Material for this task
----------------
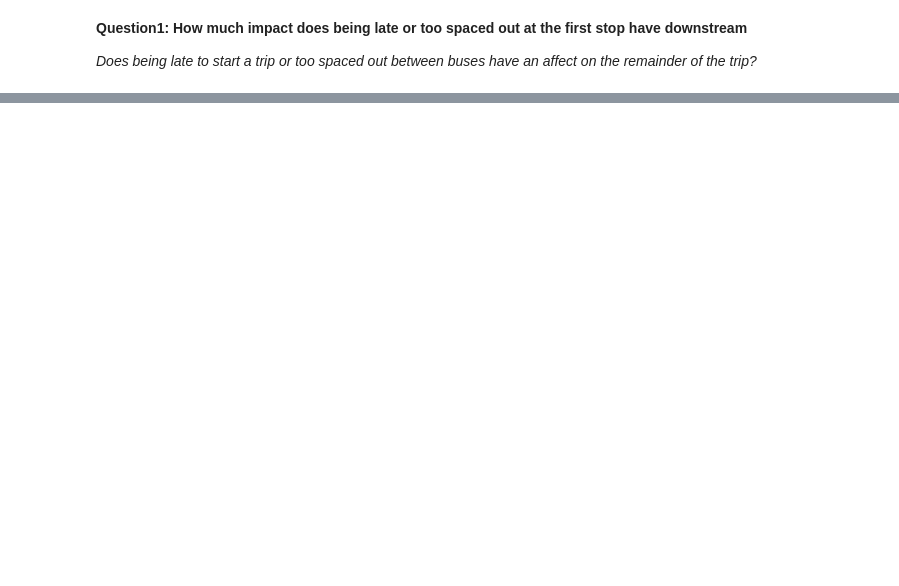
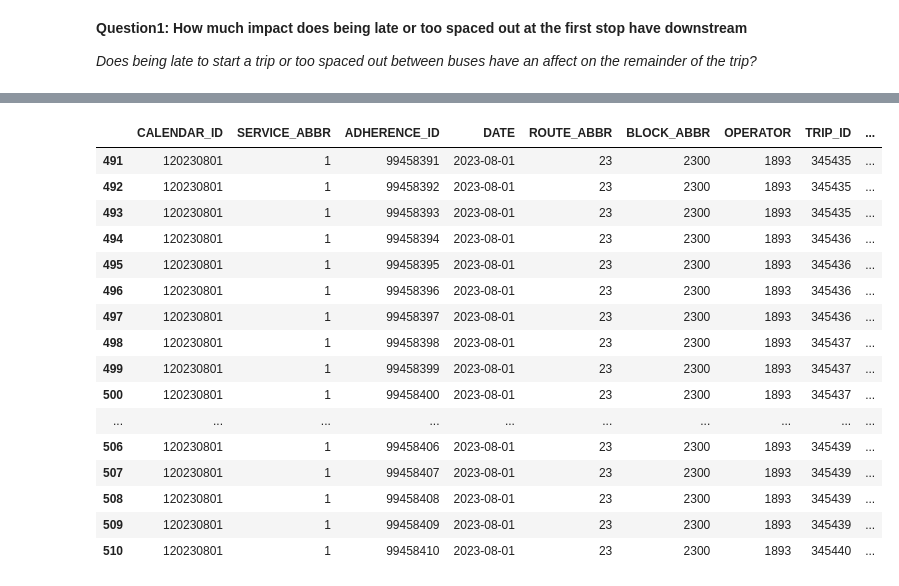
Before and after one commit to kudzuweb/wego-byte-crawlers_wego, a Jupyter notebook: notebooks/KD_wego_question_1.ipynb, the cells around one changed output, grey strips where cells are left out. Saved outputs shown, nothing was run; the diff lists cells and outputs as text; code cells hidden in the pictures; blank space fills up the shorter version.

```diff
--- a/notebooks/KD_wego_question_1.ipynb
+++ b/notebooks/KD_wego_question_1.ipynb
@@ -107,0 +508,20 @@ memory usage: 361.2+ KB
+# %%
+wego[wego['ROUTE_ABBR']==23].head(20)
+# %% [output]
+|  | CALENDAR_ID | SERVICE_ABBR | ADHERENCE_ID | DATE | ROUTE_ABBR | BLOCK_ABBR | OPERATOR | TRIP_ID | ... |
+| 491 | 120230801 | 1 | 99458391 | 2023-08-01 | 23 | 2300 | 1893 | 345435 | ... |
+| 492 | 120230801 | 1 | 99458392 | 2023-08-01 | 23 | 2300 | 1893 | 345435 | ... |
+| 493 | 120230801 | 1 | 99458393 | 2023-08-01 | 23 | 2300 | 1893 | 345435 | ... |
+| 494 | 120230801 | 1 | 99458394 | 2023-08-01 | 23 | 2300 | 1893 | 345436 | ... |
+| 495 | 120230801 | 1 | 99458395 | 2023-08-01 | 23 | 2300 | 1893 | 345436 | ... |
+| 496 | 120230801 | 1 | 99458396 | 2023-08-01 | 23 | 2300 | 1893 | 345436 | ... |
+| 497 | 120230801 | 1 | 99458397 | 2023-08-01 | 23 | 2300 | 1893 | 345436 | ... |
+| 498 | 120230801 | 1 | 99458398 | 2023-08-01 | 23 | 2300 | 1893 | 345437 | ... |
+| 499 | 120230801 | 1 | 99458399 | 2023-08-01 | 23 | 2300 | 1893 | 345437 | ... |
+| 500 | 120230801 | 1 | 99458400 | 2023-08-01 | 23 | 2300 | 1893 | 345437 | ... |
+| ... | ... | ... | ... | ... | ... | ... | ... | ... | ... |
+| 506 | 120230801 | 1 | 99458406 | 2023-08-01 | 23 | 2300 | 1893 | 345439 | ... |
+| 507 | 120230801 | 1 | 99458407 | 2023-08-01 | 23 | 2300 | 1893 | 345439 | ... |
+| 508 | 120230801 | 1 | 99458408 | 2023-08-01 | 23 | 2300 | 1893 | 345439 | ... |
+| 509 | 120230801 | 1 | 99458409 | 2023-08-01 | 23 | 2300 | 1893 | 345439 | ... |
+| 510 | 120230801 | 1 | 99458410 | 2023-08-01 | 23 | 2300 | 1893 | 345440 | ... |
```
Also changed, not shown: parts of 96 cells of this notebook.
----------------
Your assignment
Set down all the entries exactly as they appear, but skip any pictures.

Solved problem
Before and after one commit to kudzuweb/wego-byte-crawlers_wego, a Jupyter notebook: notebooks/KD_wego_question_1.ipynb, the cells around one changed output, grey strips where cells are left out. Saved outputs shown, nothing was run; the diff lists cells and outputs as text; code cells hidden in the pictures; blank space fills up the shorter version.

```diff
--- a/notebooks/KD_wego_question_1.ipynb
+++ b/notebooks/KD_wego_question_1.ipynb
@@ -107,0 +508,20 @@ memory usage: 361.2+ KB
+# %%
+wego[wego['ROUTE_ABBR']==23].head(20)
+# %% [output]
+|  | CALENDAR_ID | SERVICE_ABBR | ADHERENCE_ID | DATE | ROUTE_ABBR | BLOCK_ABBR | OPERATOR | TRIP_ID | ... |
+| 491 | 120230801 | 1 | 99458391 | 2023-08-01 | 23 | 2300 | 1893 | 345435 | ... |
+| 492 | 120230801 | 1 | 99458392 | 2023-08-01 | 23 | 2300 | 1893 | 345435 | ... |
+| 493 | 120230801 | 1 | 99458393 | 2023-08-01 | 23 | 2300 | 1893 | 345435 | ... |
+| 494 | 120230801 | 1 | 99458394 | 2023-08-01 | 23 | 2300 | 1893 | 345436 | ... |
+| 495 | 120230801 | 1 | 99458395 | 2023-08-01 | 23 | 2300 | 1893 | 345436 | ... |
+| 496 | 120230801 | 1 | 99458396 | 2023-08-01 | 23 | 2300 | 1893 | 345436 | ... |
+| 497 | 120230801 | 1 | 99458397 | 2023-08-01 | 23 | 2300 | 1893 | 345436 | ... |
+| 498 | 120230801 | 1 | 99458398 | 2023-08-01 | 23 | 2300 | 1893 | 345437 | ... |
+| 499 | 120230801 | 1 | 99458399 | 2023-08-01 | 23 | 2300 | 1893 | 345437 | ... |
+| 500 | 120230801 | 1 | 99458400 | 2023-08-01 | 23 | 2300 | 1893 | 345437 | ... |
+| ... | ... | ... | ... | ... | ... | ... | ... | ... | ... |
+| 506 | 120230801 | 1 | 99458406 | 2023-08-01 | 23 | 2300 | 1893 | 345439 | ... |
+| 507 | 120230801 | 1 | 99458407 | 2023-08-01 | 23 | 2300 | 1893 | 345439 | ... |
+| 508 | 120230801 | 1 | 99458408 | 2023-08-01 | 23 | 2300 | 1893 | 345439 | ... |
+| 509 | 120230801 | 1 | 99458409 | 2023-08-01 | 23 | 2300 | 1893 | 345439 | ... |
+| 510 | 120230801 | 1 | 99458410 | 2023-08-01 | 23 | 2300 | 1893 | 345440 | ... |
```
Also changed, not shown: parts of 96 cells of this notebook.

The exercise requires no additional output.